Peugeot 207 SW: 6,148 miles
Second report: Our compact load-lugger is wearing well under the constant pressure of a pair of mucky pups
There’s been a biohazard in the Auto Express long-term fleet – and it’s time to get rid of it!
With the help of two little Gremlins, my sons Harry and George, our Peugeot 207 SW gets into a sticky mess on a weekly basis. But if the design is as clever as the firm says, getting it spotless again should be a breeze. So how does the Peugeot 207 SW fare in my ‘easy to clean’ challenge? On the surface, pretty well. The interior regularly gets the works thrown at it, from blackcurrant juice and crisps to cake and even cunningly concealed apple cores. Basically, we are talking a blindfolded chimps’ tea party – and on longer journeys there’s a sit-down buffet to follow.
Despite the carnage, the trim usually comes up fine. Most of the interior fabric washes out after a gentle scrub with some upholstery cleaner. Even the cream-coloured roof lining reverts to its original shade. However, the mesh-style fabric on the centre of the rear seats is a different matter, as it attracts all the little crumbs. That’s not a problem if it’s dry and you’ve got the vacuum cleaner to hand, but if someone has spilt liquid over them, the bits are really stubborn to shift.
On the upside, the backs of the front seats can be returned to great condition in no time. Anyone with young kids will know this is the usual trouble spot, as it’s where children rest their mud-soaked weary feet after a long day out.
Vacuuming the mats and under the seats is reasonably straightforward, but the space between the centre console and front seats is so tight that it’s tricky to insert even the narrowest vacuum attachment. But we’re not complaining much, because the driving position is great.
Another area where Peugeot has got its family-friendly design right is the luggage space. The boot runners do a great job of keeping messy boxes, garden rubbish and general bits and bobs off the carpet. The chrome plate on the boot lip helps when lifting heavier items into the car, too. It acts like a front doorstep, removing all the muck as you slide a box or sack across it on to the rails, and then into the car. A quick wipe over and it’s shiny again!
The glass roof is less fun to clean. Despite all the arm ache, I really like the standard-fit panoramic top. When I’m driving alone I always have the interior cover retracted, but the option to seal out the sun is essential. The kids get cooked in the summer months, and ask me to close it whenever we set off.

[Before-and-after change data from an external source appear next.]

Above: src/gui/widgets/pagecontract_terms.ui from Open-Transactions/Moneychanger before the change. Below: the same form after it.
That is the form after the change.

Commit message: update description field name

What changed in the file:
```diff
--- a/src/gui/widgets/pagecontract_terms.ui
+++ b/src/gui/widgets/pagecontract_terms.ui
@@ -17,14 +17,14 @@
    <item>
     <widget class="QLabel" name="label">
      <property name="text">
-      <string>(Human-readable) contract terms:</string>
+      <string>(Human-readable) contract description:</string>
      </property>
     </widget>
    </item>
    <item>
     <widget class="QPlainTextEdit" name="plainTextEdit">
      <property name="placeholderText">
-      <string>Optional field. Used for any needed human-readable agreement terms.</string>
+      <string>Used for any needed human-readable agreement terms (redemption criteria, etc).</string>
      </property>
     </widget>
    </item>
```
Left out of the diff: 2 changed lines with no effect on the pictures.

Another novelty that has worn thin is the front and rear seatbelt sensor. Although I have previously championed the security of knowing both the young ones were buckled up, just lately the sensor has started bleeping while I’m the only one in the car. Sometimes it stops, other times it gets louder and louder until I have to pull over and plug in all the belts for the sake of my sanity. It’s a recent technical glitch, so watch this space for developments.

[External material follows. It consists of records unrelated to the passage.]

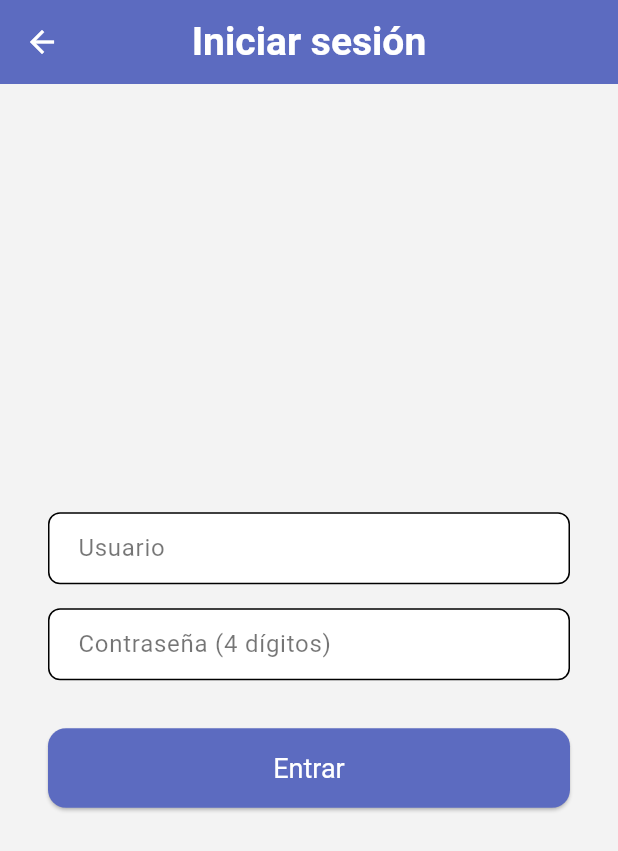
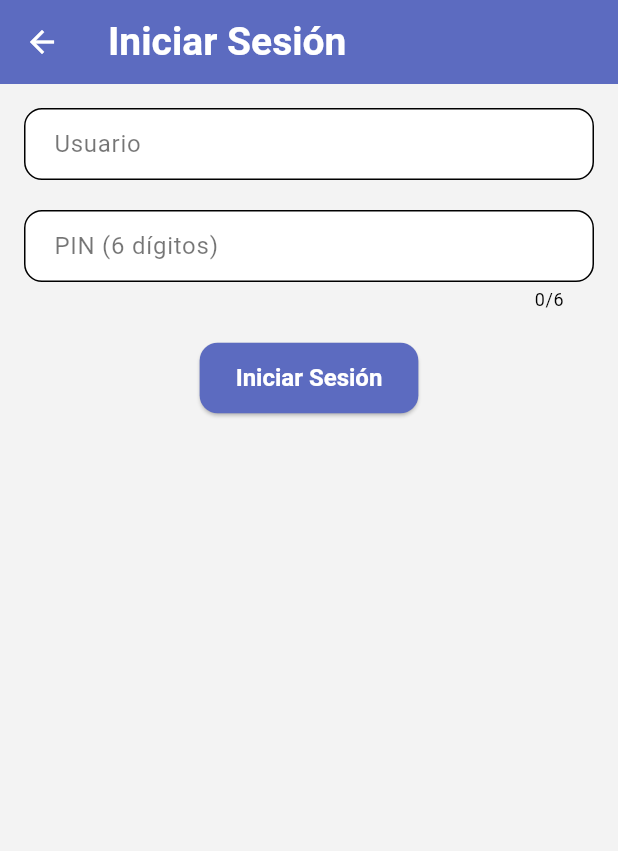
Before and after one commit to ItsMrMet/Monkey_D_Bar, a Flutter app: the screen it shows after launch, after a tap on "Iniciar sesión", on a phone screen of 412 x 824 dp. Shown: the top 851 px of the screen. Run offline on Flutter 3.47's test engine with Material 3 defaults, Android fonts, the light colour scheme and no system bars; our stand-ins replace cloud_firestore, firebase_auth, firebase_core; accounts and stored records are empty.

```diff
--- a/monkey_d_bar/lib/main.dart
+++ b/monkey_d_bar/lib/main.dart
@@ -4,8 +4,6 @@ import 'firebase_options.dart'; // Importa tu archivo
 
 import 'package:monkey_d_bar/theme.dart';
 import 'screens/welcome_page.dart';
-import 'screens/login_page.dart';
-import 'screens/register_page.dart';
 
 void main() async {
   WidgetsFlutterBinding.ensureInitialized();
@@ -45,11 +43,44 @@ class _AppRootState extends State<AppRoot> {
       title: 'Monkey D. Bar',
       debugShowCheckedModeBanner: false,
       theme: _currentTheme,
-      home: WelcomePage(onLoginSuccess: switchTheme),
-      routes: {
-        '/login': (_) => LoginPage(onLoginSuccess: switchTheme),
-        '/register': (_) => const RegisterPage(),
-      },
+      home: WelcomePageWrapper(
+        onThemeChange: switchTheme,
+      ),
     );
   }
 }
+
+class WelcomePageWrapper extends StatelessWidget {
+  final void Function(String faction) onThemeChange;
+  const WelcomePageWrapper({super.key, required this.onThemeChange});
+
+  @override
+  Widget build(BuildContext context) {
+    return WelcomePageWrapperInner(onThemeChange: onThemeChange);
+  }
+}
+
+// Esto permite pasar el callback de tema a login/register y a CardPage
+class WelcomePageWrapperInner extends StatelessWidget {
+  final void Function(String faction) onThemeChange;
+  const WelcomePageWrapperInner({super.key, required this.onThemeChange});
+
+  @override
+  Widget build(BuildContext context) {
+    return WelcomePageCustom(
+      onThemeChange: onThemeChange,
+    );
+  }
+}
+
+class WelcomePageCustom extends StatelessWidget {
+  final void Function(String faction) onThemeChange;
+  const WelcomePageCustom({super.key, required this.onThemeChange});
+
+  @override
+  Widget build(BuildContext context) {
+    return WelcomePage(
+        // Ahora WelcomePage ya no recibe onLoginSuccess, solo navegamos directo
+        );
+  }
+}
--- a/monkey_d_bar/lib/screens/login_page.dart
+++ b/monkey_d_bar/lib/screens/login_page.dart
@@ -1,105 +1,86 @@
 import 'package:flutter/material.dart';
-import 'package:cloud_firestore/cloud_firestore.dart';
+import '../services/auth_service.dart';
 import 'card_page.dart';
 
 class LoginPage extends StatefulWidget {
-  final void Function(String faction) onLoginSuccess;
-  const LoginPage({super.key, required this.onLoginSuccess});
+  const LoginPage({super.key});
 
   @override
-  State<LoginPage> createState() => _LoginPageState();
+  _LoginPageState createState() => _LoginPageState();
 }
 
 class _LoginPageState extends State<LoginPage> {
-  final TextEditingController _usernameController = TextEditingController();
-  final TextEditingController _passwordController = TextEditingController();
+  final _usernameController = TextEditingController();
+  final _pinController = TextEditingController();
+  final AuthService _authService = AuthService();
 
-  void _loginUser() async {
+  void _login() async {
     final username = _usernameController.text.trim();
-    final password = _passwordController.text.trim();
+    final pin = _pinController.text.trim();
 
-    if (username.isEmpty || password.length != 4) {
+    if (username.isEmpty || pin.isEmpty) {
       _showSnackbar('Completa todos los campos.');
       return;
     }
 
-    try {
-      final doc = await FirebaseFirestore.instance
-          .collection('users')
-          .doc(username)
-          .get();
+    if (pin.length != 6) {
+      _showSnackbar('El PIN debe tener 6 dígitos.');
+      return;
+    }
 
-      if (!doc.exists || doc['password'] != password) {
-        _showSnackbar('Credenciales inválidas.');
-        return;
-      }
+    final error = await _authService.loginUser(username: username, pin: pin);
 
-      final faction = doc['faction'];
+    if (error != null) {
+      _showSnackbar(error);
+      return;
+    }
 
-      // 👉 Cambia el tema antes de navegar
-      widget.onLoginSuccess(faction);
+    final faction = await _authService.getFaction(username);
+    if (faction == null) {
+      _showSnackbar('Error al obtener la facción');
+      return;
+    }
 
-      Navigator.pushReplacement(
-        context,
-        MaterialPageRoute(
-          builder: (_) => CardPage(username: username, faction: faction),
-        ),
-      );
-    } catch (e) {
-      _showSnackbar('Ocurrió un error. Intenta de nuevo.');
-    }
+    _showSnackbar('Login exitoso');
+
+    Navigator.pushReplacement(
+      context,
+      MaterialPageRoute(
+        builder: (_) => CardPage(username: username, faction: faction),
+      ),
+    );
   }
 
-  void _showSnackbar(String msg) {
-    ScaffoldMessenger.of(context).showSnackBar(SnackBar(content: Text(msg)));
+  void _showSnackbar(String message) {
+    ScaffoldMessenger.of(context).showSnackBar(
+      SnackBar(content: Text(message)),
+    );
   }
 
   @override
   Widget build(BuildContext context) {
     return Scaffold(
-      appBar: AppBar(
-        title: const Text('Iniciar sesión'),
-        centerTitle: true,
-      ),
+      appBar: AppBar(title: const Text('Iniciar Sesión')),
       body: Padding(
-        padding: const EdgeInsets.symmetric(horizontal: 32.0, vertical: 48.0),
+        padding: const EdgeInsets.all(16.0),
         child: Column(
-          mainAxisAlignment: MainAxisAlignment.center,
           children: [
             TextField(
               controller: _usernameController,
-              decoration: InputDecoration(
-                labelText: 'Usuario',
-                border: OutlineInputBorder(
-                  borderRadius: BorderRadius.circular(8),
-                ),
-              ),
+              decoration: const InputDecoration(labelText: 'Usuario'),
             ),
-            const SizedBox(height: 16),
+            const SizedBox(height: 20),
             TextField(
-              controller: _passwordController,
+              controller: _pinController,
+              decoration: const InputDecoration(labelText: 'PIN (6 dígitos)'),
               obscureText: true,
-              maxLength: 4,
+              maxLength: 6,
               keyboardType: TextInputType.number,
-              decoration: InputDecoration(
-                labelText: 'Contraseña (4 dígitos)',
-                border: OutlineInputBorder(
-                  borderRadius: BorderRadius.circular(8),
-                ),
-                counterText: '',
-              ),
             ),
-            const SizedBox(height: 32),
-            SizedBox(
-              width: double.infinity,
-              child: ElevatedButton(
-                onPressed: _loginUser,
-                style: ElevatedButton.styleFrom(
-                  padding: const EdgeInsets.symmetric(vertical: 16),
-                  textStyle: const TextStyle(fontSize: 18),
-                ),
-                child: const Text('Entrar'),
-              ),
+            const SizedBox(height: 20),
+            ElevatedButton(
+              onPressed: _login,
+              child: const Text('Iniciar Sesión'),
             ),
           ],
         ),
--- a/monkey_d_bar/lib/screens/welcome_page.dart
+++ b/monkey_d_bar/lib/screens/welcome_page.dart
@@ -3,8 +3,7 @@ import 'login_page.dart';
 import 'register_page.dart';
 
 class WelcomePage extends StatelessWidget {
-  final void Function(String faction) onLoginSuccess;
-  const WelcomePage({super.key, required this.onLoginSuccess});
+  const WelcomePage({super.key});
 
   @override
   Widget build(BuildContext context) {
@@ -41,7 +40,7 @@ class WelcomePage extends StatelessWidget {
                   Navigator.push(
                     context,
                     MaterialPageRoute(
-                      builder: (_) => LoginPage(onLoginSuccess: onLoginSuccess),
+                      builder: (_) => const LoginPage(),
                     ),
                   );
                 },
@@ -59,7 +58,9 @@ class WelcomePage extends StatelessWidget {
                 onPressed: () {
                   Navigator.push(
                     context,
-                    MaterialPageRoute(builder: (_) => const RegisterPage()),
+                    MaterialPageRoute(
+                      builder: (_) => const RegisterPage(),
+                    ),
                   );
                 },
                 style: OutlinedButton.styleFrom(
--- a/monkey_d_bar/pubspec.yaml
+++ b/monkey_d_bar/pubspec.yaml
@@ -36,6 +36,9 @@ dependencies:
   cupertino_icons: ^1.0.8
   firebase_core: ^2.15.0
   cloud_firestore: ^4.5.0
+  crypto: ^3.0.3
+  firebase_auth: ^4.16.0
+  firebase_auth_web: ^5.9.0
 
 dev_dependencies:
   flutter_test:
```
Also changed, not shown: monkey_d_bar/lib/screens/register_page.dart (+89 -73 lines), monkey_d_bar/lib/services/auth_service.dart (+59 -16 lines), monkey_d_bar/pubspec.lock, 4 other files.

One other problem was down to driver error, but the Peugeot seems to have got us out of a scrape! While driving down a narrow road at school pick-up time, we caught a parked car. The horrible sound of metal against metal sounded expensive, but the door rubbing strips on the passenger side had taken the impact, protecting both doors and the rear wheelarch from damage. So despite leaving our details on the other car, at least the quote for the Peugeot is likely to be less than the insurance excess!
Second opinion WHEN I jumped into Darren’s 207 SW the other weekend, I expected to find evidence of its tough family car use. Thankfully, he’d just carried out his big clean, and the Peugeot was like new.
I was also pleased not to be carrying any passengers in the back – so I could enjoy the sunshine with no complaints! I reckon the SW is a capable small estate, too. A friend of mine has an old Skoda Fabia load-lugger, and the Peugeot is much better looking.
Dawn Tennant Picture editor